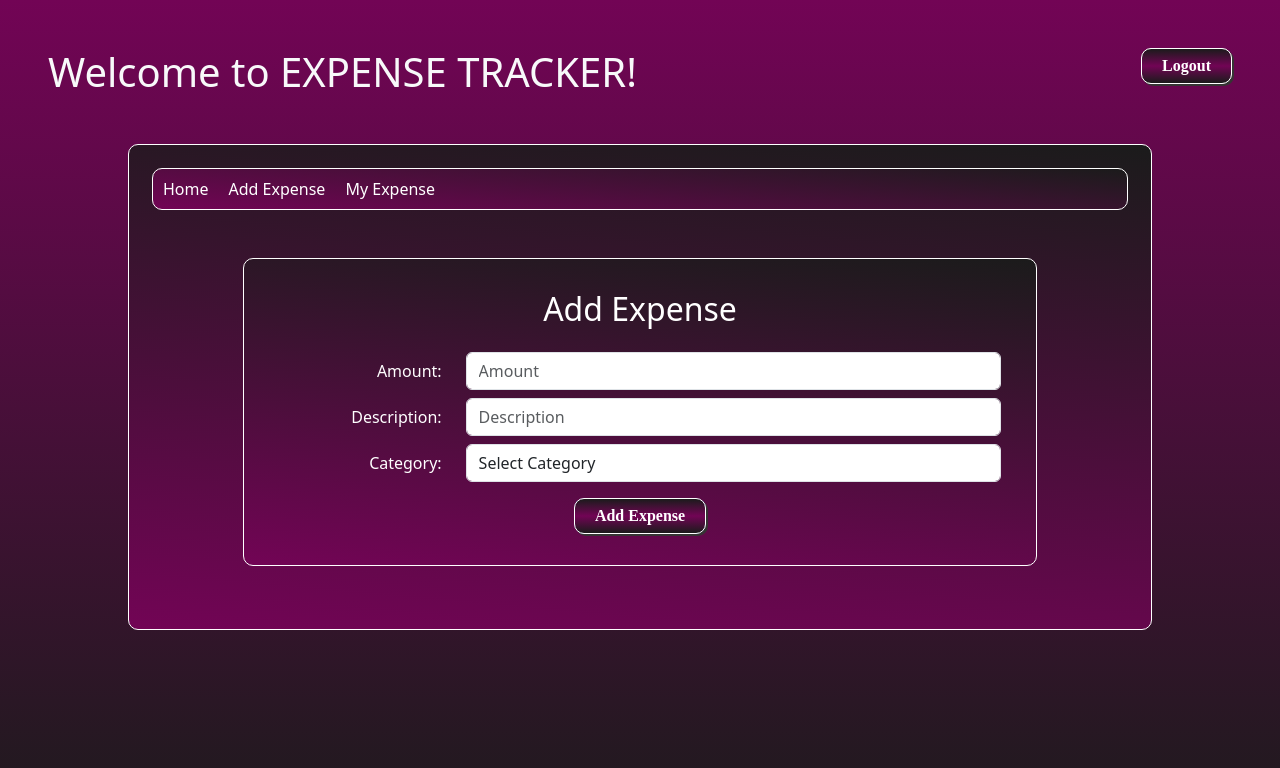
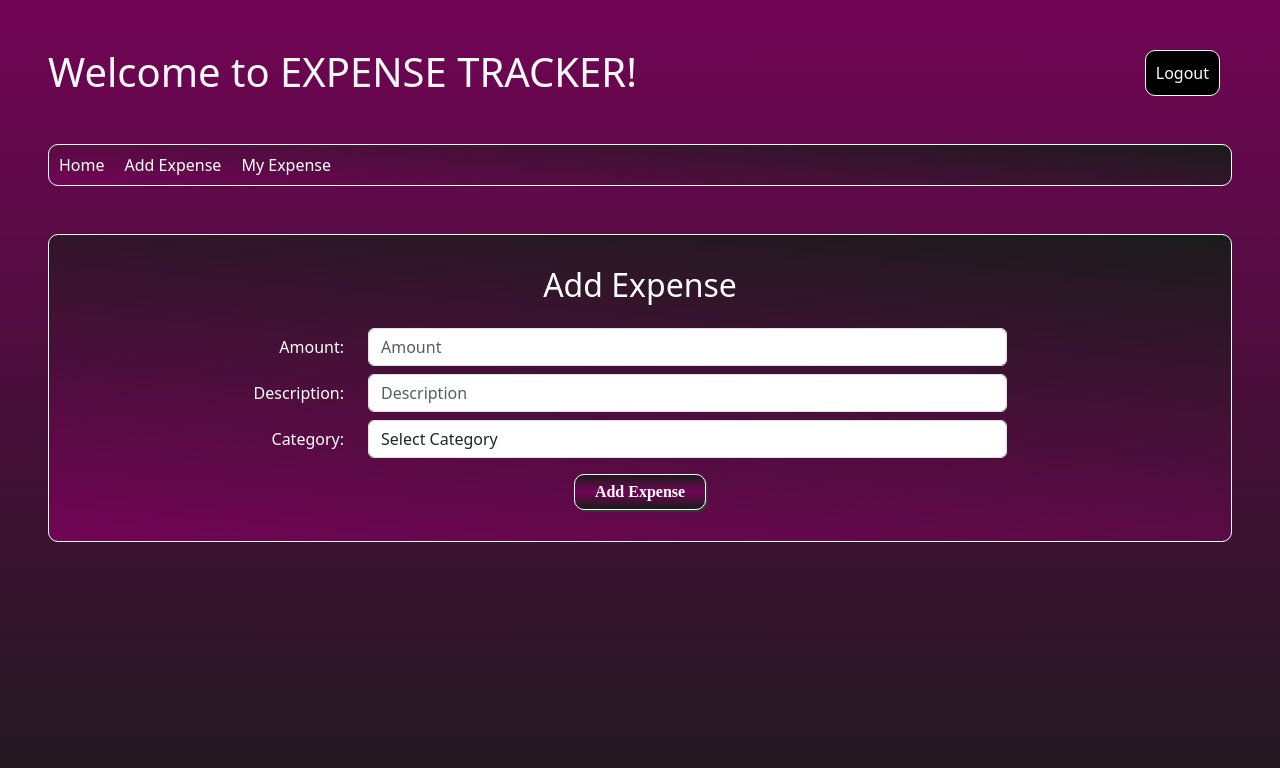
Before and after one commit to Meena024/expense_tracker_redux_fb, a React (Create React App) app: page /addExpense in a window 1280 px wide. Shown: the top 768 px of the page. Built offline with nearby package versions, Linux system fonts and the light colour scheme; no server answers.

Commit message:
Styling changes

```diff
--- a/src/App.js
+++ b/src/App.js
@@ -22,7 +22,6 @@ function AuthInitializer() {
             photoURL: user.photoURL,
           })
         );
-        dispatch(authActions.setIsLoggedIn(true));
       } else {
         dispatch(authActions.setUser(null));
         dispatch(authActions.setIsLoggedIn(false));
--- a/src/Components/Header.js
+++ b/src/Components/Header.js
@@ -5,7 +5,7 @@ import Card from "./UI/Card";
 
 const Header = () => {
   return (
-    <Card className="m-2 p-0">
+    <Card className="m-5 p-0">
       <Navbar className={classes.navbar}>
         <Link className={classes.link} to="/welcome">
           Home
--- a/src/Components/Main.js
+++ b/src/Components/Main.js
@@ -10,7 +10,7 @@ import AddExpense from "./Pages/Expenses/AddExpense";
 import MyExpense from "./Pages/Expenses/MyExpenses";
 import Header from "./Header";
 import { handlerLogout } from "./Store/Slices/AuthSlice";
-import Card from "./UI/Card";
+import classes from "./Styles.module.css";
 
 const Main = () => {
   const dispatch = useDispatch();
@@ -42,15 +42,10 @@ const Main = () => {
   };
 
   return (
-    <Card>
+    <div>
       {true && (
-        <div>
-          <button
-            onClick={logoutHandler}
-            className="position-absolute top-0 end-0 m-5"
-          >
-            Logout
-          </button>
+        <div className={classes.button}>
+          <button onClick={logoutHandler}>Logout</button>
           <Header />
         </div>
       )}
@@ -65,7 +60,7 @@ const Main = () => {
           element={<div className="text-light">Page Not Found.</div>}
         />
       </Routes>
-    </Card>
+    </div>
   );
 };
 
--- a/src/Components/Pages/Authentication/Login.js
+++ b/src/Components/Pages/Authentication/Login.js
@@ -38,7 +38,7 @@ const Login = () => {
           <div className="col-3 text-end">
             <label htmlFor="email">E-Mail ID:</label>
           </div>
-          <div className="col-9">
+          <div className="col-7">
             <input
               id="email"
               type="email"
@@ -54,7 +54,7 @@ const Login = () => {
           <div className="col-3 text-end">
             <label htmlFor="password">Password:</label>
           </div>
-          <div className="col-9">
+          <div className="col-7">
             <input
               id="password"
               type="password"
--- a/src/Components/Pages/Authentication/SignUp.js
+++ b/src/Components/Pages/Authentication/SignUp.js
@@ -43,7 +43,7 @@ const SignUp = () => {
           <div className="col-3 text-end">
             <label htmlFor="email">E-Mail ID:</label>
           </div>
-          <div className="col-9">
+          <div className="col-7">
             <input
               id="email_id"
               type="email"
@@ -59,7 +59,7 @@ const SignUp = () => {
           <div className="col-3 text-end">
             <label htmlFor="password">Password:</label>
           </div>
-          <div className="col-9">
+          <div className="col-7">
             <input
               id="pasword"
               type="password"
@@ -75,7 +75,7 @@ const SignUp = () => {
           <div className="col-3 text-end">
             <label htmlFor="confirmPassword">Confirm Password:</label>
           </div>
-          <div className="col-9">
+          <div className="col-7">
             <input
               id="confirmPassword"
               type="password"
--- a/src/Components/Pages/Expenses/AddExpense.js
+++ b/src/Components/Pages/Expenses/AddExpense.js
@@ -48,14 +48,14 @@ const AddExpense = () => {
   };
 
   return (
-    <Card className="my-5">
+    <Card className="m-5">
       <h2 className="py-3">Add Expense</h2>
       <Form className={classes.form} onSubmit={addExpenseHandler}>
         <div className="row m-2 align-items-center">
           <div className="col-3 text-end">
             <label htmlFor="amount">Amount:</label>
           </div>
-          <div className="col-9">
+          <div className="col-7">
             <input
               id="amount"
               type="number"
@@ -71,7 +71,7 @@ const AddExpense = () => {
           <div className="col-3 text-end">
             <label htmlFor="description">Description:</label>
           </div>
-          <div className="col-9">
+          <div className="col-7">
             <input
               id="description"
               type="text"
@@ -86,7 +86,7 @@ const AddExpense = () => {
           <div className="col-3 text-end">
             <label htmlFor="category">Category:</label>
           </div>
-          <div className="col-9">
+          <div className="col-7">
             <select id="category" className="form-control" ref={categoryRef}>
               <option value="">Select Category</option>
               <option value="Food">Food</option>
--- /dev/null
+++ b/src/Components/Pages/Expenses/ExpenseListing.js
@@ -0,0 +1,36 @@
+import { deleteExpense } from "../../Store/Slices/ExpenseSliceThunk";
+import { setExpenseToEdit } from "../../Store/Slices/ExpenseSlice";
+import { useDispatch } from "react-redux";
+import { useNavigate } from "react-router";
+import classes from "../../Styles.module.css";
+
+const ExpenseListing = ({ exp }) => {
+  console.log(exp, "exp");
+  const dispatch = useDispatch();
+  const navigate = useNavigate();
+
+  const deleteHandler = async (exp_id) => {
+    try {
+      await dispatch(deleteExpense(exp_id));
+    } catch (err) {
+      console.error("Failed to delete expense:", err);
+    }
+  };
+
+  const editHandler = (exp) => {
+    dispatch(setExpenseToEdit(exp));
+    navigate("/addExpense");
+  };
+
+  return (
+    <div className={classes.li}>
+      {console.log(exp)}${exp.amount}- {exp.category} - {exp.description}
+      {"   "}
+      <button onClick={() => editHandler(exp)}>Edit</button>
+      {"   "}
+      <button onClick={() => deleteHandler(exp.id)}>Delete</button>
+    </div>
+  );
+};
+
+export default ExpenseListing;
--- a/src/Components/Pages/Expenses/MyExpenses.js
+++ b/src/Components/Pages/Expenses/MyExpenses.js
@@ -1,19 +1,12 @@
 import { useEffect } from "react";
-import {
-  deleteExpense,
-  fetchExpense,
-} from "../../Store/Slices/ExpenseSliceThunk";
+import { fetchExpense } from "../../Store/Slices/ExpenseSliceThunk";
 import { useDispatch, useSelector } from "react-redux";
-import {
-  initializeMyExpense,
-  setExpenseToEdit,
-} from "../../Store/Slices/ExpenseSlice";
-import { useNavigate } from "react-router";
+import { initializeMyExpense } from "../../Store/Slices/ExpenseSlice";
 import Card from "../../UI/Card";
+import ExpenseListing from "./ExpenseListing";
 
 const MyExpense = () => {
   const dispatch = useDispatch();
-  const navigate = useNavigate();
   const myExpenses = useSelector((state) => state.Expense.MyExpenses);
 
   useEffect(() => {
@@ -29,31 +22,12 @@ const MyExpense = () => {
     loadExpenses();
   }, [dispatch]);
 
-  const deleteHandler = async (exp_id) => {
-    try {
-      await dispatch(deleteExpense(exp_id));
-    } catch (err) {
-      console.error("Failed to delete expense:", err);
-    }
-  };
-
-  const editHandler = (exp) => {
-    dispatch(setExpenseToEdit(exp));
-    navigate("/addExpense");
-  };
-
   return (
-    <Card className="my-5">
+    <Card className="m-5">
       <h3 className="text-light">My Expenses</h3>
       <ul className="text-light">
         {myExpenses.map((exp) => (
-          <li key={exp.id}>
-            ${exp.amount}- {exp.category} - {exp.description}
-            {"   "}
-            <button onClick={() => editHandler(exp)}>Edit</button>
-            {"   "}
-            <button onClick={() => deleteHandler(exp.id)}>Delete</button>
-          </li>
+          <ExpenseListing exp={exp} />
         ))}
       </ul>
     </Card>
--- /dev/null
+++ b/src/Components/Styles.module.css
@@ -0,0 +1,20 @@
+.button button {
+  background-color: black;
+  color: white;
+  padding: 10px;
+  margin-top: 50px;
+  margin-right: 60px;
+  border-radius: 10px;
+  border: 1px solid white;
+  position: absolute;
+  top: 0;
+  right: 0;
+}
+
+.li {
+  background-color: black;
+  border-radius: 10px;
+  border: 1px solid white;
+  margin: 10px;
+  padding: 5px;
+}
```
■ ■ ■ ■
EXERCISE INSTRUCTIONS:
Filter the data for the string "margin". Copy each matching line.

ANSWER TO THIS EXERCISE:
+  margin-top: 50px;
+  margin-right: 60px;
+  margin: 10px;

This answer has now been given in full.